Is China Doomed?
Between 1978, the year Deng Xiaoping’s sweeping economic reforms were launched, and 2011, China’s GDP increased by an average of 10 percent annually, three times that of the global economy. Now the boom times may be over.
By mid-2013, economic growth had slowed to 7.7 percent. That’s still a roaring pace compared to the rest of the world. Europeans, Americans and even Japanese might say about China’s slippage, “We should all have such problems.” Still, in thirty-five years, the Chinese polity hasn’t had to handle a prolonged economic slowdown and one may be in the offing. Hence the debate on what the deceleration could portend should it get worse and linger.
Is China headed for upheaval? The argument that it is seems plausible. Eye-popping growth rates and the accompanying increase in living standards—and of course the state’s massive machinery of repression—have been critical to maintaining political stability and public support for the Communist Party. Or is Beijing so skillful, so flush with foreign-exchange reserves—and hence with the capital needed for priming the economy and managing financial crises—that slower economic growth is no big deal? Don’t look to the experts for enlightenment on which take is true: they see the same data but draw different conclusions.
We’ll get to those incongruous assessments soon, but first, some context on China’s remarkable achievements since 1978. (While some China watchers think Beijing cooks the books, they do concur that the country’s economic transformation has been breathtaking.) China’s GDP, measured in purchasing-power parity using current dollars, was $248 billion in 1980; by 2012 it had soared to $12.3 trillion. Per-capita GDP—a useful measure of prosperity, even though it doesn’t reveal income distribution, the inequality of which has soared in China—has likewise surged, from $205 (at purchasing-power parity) in 1980 to $11,316 in 2011. Together, massive investment, breakneck economic growth, sharp declines in population growth, the advent of universal literacy and big increases in the number of people with a higher education have helped pulled six hundred million Chinese out of poverty.
Other numbers illustrate China’s economic makeover. In 1978 China accounted for about 2 percent of the value of global exports. By 2010 its share had risen to 10 percent, and the total value was $1.5 trillion. This success in the global marketplace was achieved to no small extent at the expense of the world’s other economic behemoths, Japan and the United States, whose shares declined. What makes this particularly noteworthy is that China’s GDP, though it recently surpassed Japan’s, is still smaller America’s, which was $15.7 trillion in 2012. Yet the value of China’s trade last year was $3.87 trillion, eclipsing America’s total of $3.82 trillion.

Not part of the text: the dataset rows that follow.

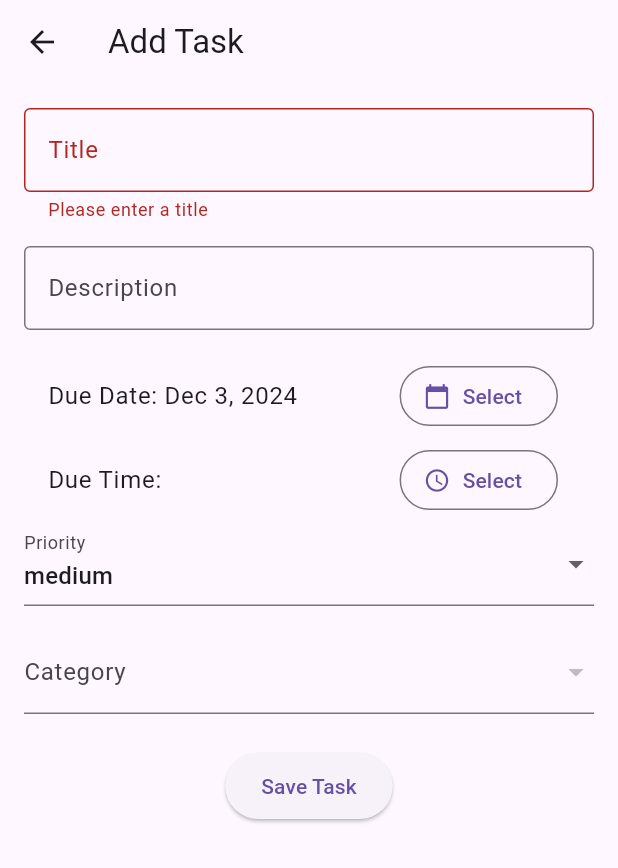
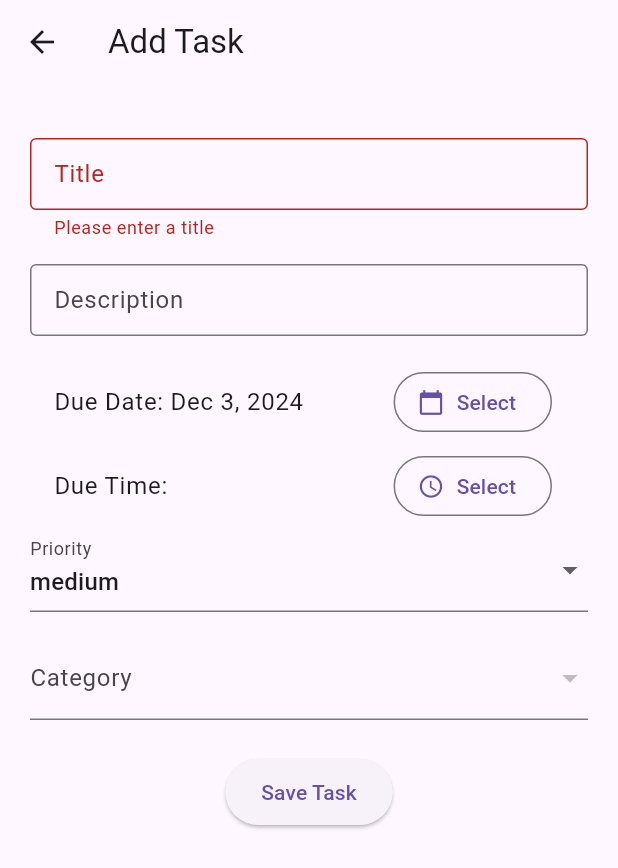
Before and after one commit to p1uma1/taskManager, a Flutter app: the AddTaskScreen screen opened directly with empty values, after a tap on "Save Task", on a phone screen of 412 x 824 dp. Shown: the top 868 px of the screen. Run offline on Flutter 3.47's test engine with Material 3 defaults, Android fonts, the phone set to English and light mode, and no system bars; our stand-ins replace cloud_firestore, firebase_auth, firebase_core, flutter_local_notifications, google_fonts, google_sign_in; accounts and stored records are empty; network calls fail.

```diff
--- a/lib/screens/task/add_task_screen.dart
+++ b/lib/screens/task/add_task_screen.dart
@@ -32,7 +32,6 @@ class _AddTaskScreenState extends State<AddTaskScreen> {
   @override
   void initState() {
     super.initState();
-    // Initialize categories using the categoryService
     _loadCategories();
   }
 
@@ -43,7 +42,6 @@ class _AddTaskScreenState extends State<AddTaskScreen> {
     });
   }
 
-  // Utility method to combine due date and time
   DateTime _combineDateAndTime() {
     if (_dueTime.isEmpty) {
       return _dueDate; // If no due time, just use the due date
@@ -53,7 +51,6 @@ class _AddTaskScreenState extends State<AddTaskScreen> {
     final minute = int.parse(timeParts[1].split(' ')[0]);
     final amPm = timeParts[1].split(' ')[1].toUpperCase();
 
-    // Adjust hour for AM/PM
     final adjustedHour = (amPm == 'PM' && hour != 12) ? hour + 12 : hour;
     return DateTime(
       _dueDate.year,
@@ -64,7 +61,6 @@ class _AddTaskScreenState extends State<AddTaskScreen> {
     );
   }
 
-  // Method to pick a date
   Future<void> _pickDueDate() async {
     final DateTime? pickedDate = await showDatePicker(
       context: context,
@@ -80,7 +76,6 @@ class _AddTaskScreenState extends State<AddTaskScreen> {
     }
   }
 
-  // Method to pick a time
   Future<void> _pickDueTime() async {
     final TimeOfDay? pickedTime = await showTimePicker(
       context: context,
@@ -107,23 +102,22 @@ class _AddTaskScreenState extends State<AddTaskScreen> {
           throw Exception("User not logged in");
         }
 
-        // Combine due date and time
         final fullDueDate = _combineDateAndTime();
 
         final newTask = Task(
-          id: '', // Firebase will generate the ID
+          id: '',
           title: _title,
           description: _description,
           dueDate: fullDueDate,
           dueTime: _dueTime,
           priority: _priority,
           userId: user.uid,
-          categoryId: _selectedCategory?.id, // Use only the categoryId
+          categoryId: _selectedCategory?.id,
         );
 
         await widget.taskService.createTask(newTask);
 
-        Navigator.pop(context, newTask); // Return the new task
+        Navigator.pop(context, newTask);
       } catch (e) {
         ScaffoldMessenger.of(context).showSnackBar(
           SnackBar(content: Text('Failed to save task: $e')),
@@ -139,17 +133,24 @@ class _AddTaskScreenState extends State<AddTaskScreen> {
         title: Text('Add Task'),
       ),
       body: Padding(
-        padding: const EdgeInsets.all(16.0),
-        child: Form(
-          key: _formKey,
+        padding: const EdgeInsets.all(20),
         child: SingleChildScrollView(
           child: Column(
             crossAxisAlignment: CrossAxisAlignment.start,
+            children: [
+              // Add space between AppBar and body
+              SizedBox(height: 16), // Adjust this value as needed
+
+              Form(
+                key: _formKey,
+                child: Column(
                   children: [
                     TextFormField(
                       decoration: InputDecoration(
                         labelText: 'Title',
                         border: OutlineInputBorder(),
+                        contentPadding: EdgeInsets.symmetric(
+                            vertical: 10, horizontal: 12), // Fix overflow issue
                       ),
                       validator: (value) => value == null || value.isEmpty
                           ? 'Please enter a title'
@@ -161,6 +162,8 @@ class _AddTaskScreenState extends State<AddTaskScreen> {
                       decoration: InputDecoration(
                         labelText: 'Description',
                         border: OutlineInputBorder(),
+                        contentPadding: EdgeInsets.symmetric(
+                            vertical: 10, horizontal: 12), // Fix overflow issue
                       ),
                       onSaved: (value) => _description = value!,
                     ),
@@ -224,14 +227,16 @@ class _AddTaskScreenState extends State<AddTaskScreen> {
                         onPressed: _saveTask,
                         child: Text('Save Task'),
                         style: ElevatedButton.styleFrom(
-                      padding:
-                      EdgeInsets.symmetric(horizontal: 24, vertical: 12),
+                          padding: EdgeInsets.symmetric(
+                              horizontal: 24, vertical: 12),
                         ),
                       ),
                     ),
                   ],
                 ),
               ),
+            ],
+          ),
         ),
       ),
     );
```
Also changed, not shown: lib/screens/task/overdue_tasks_screen.dart (deleted, +0 -61 lines), lib/screens/task/task_details_screen.dart (+22 -9 lines), lib/screens/task/upcoming_tasks_screen.dart (deleted, +0 -38 lines). Lines whose indentation alone changed are shown as unchanged.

Even allowing for differences in the two economies’ relative dependence on trade this was headline-grabbing news. And it’s not just the value of what China sells the world but the difference that’s emerged in what it sells. Staples such as apparel, toys, shoes and basic electronics have been replaced by machinery and equipment, which account for over 50 percent of China’s exports, compared to just over 25 percent in 1995. Whether it’s energy, banking or telecommunications, Chinese companies have a global presence and are competing with American, European, South Korean and Japanese multinational corporations.
Okay, so what’s the problem then? It’s on this question that informed opinion is split. Paul Krugman is sure that the decrease in China’s economic-growth rate portends “big trouble” and that the signs are “unmistakable.” He and others pessimists chalk up China’s economic success to a combination of a vast rural population that has been available for induction into the industrial sector; low wages for workers, a function of an abundant supply of labor from the countryside; massive investment at the expense of consumption; and an exchange-rate policy that keeps the value of China’s currency low and its export earnings high.
The old paradigm, effective though it was, is starting to crumble. We’ve seen this before. The Soviet economy started slowing in the 1960s once it became harder—because of falling population-growth rates and the drying of the rural labor reservoir—to rack up big growth rates by pumping more people and money into manufacturing. The big difference is that while total-factor productivity (output per composite unit of labor and capital) didn’t pick up the slack in the USSR, in China it has increased significantly over the past two decades. Still, with Europe mired in recession, America posting anemic economic-growth rates and adding few jobs, and India’s and Brazil’s economies slowing down, it’s going to be harder for China to continue banking on big sales abroad to sustain rapid growth. So a lot hinges on whether Beijing finds a new way to sustain high growth, one that goes beyond basic industrialization and catching up to the West and sets trends in innovation.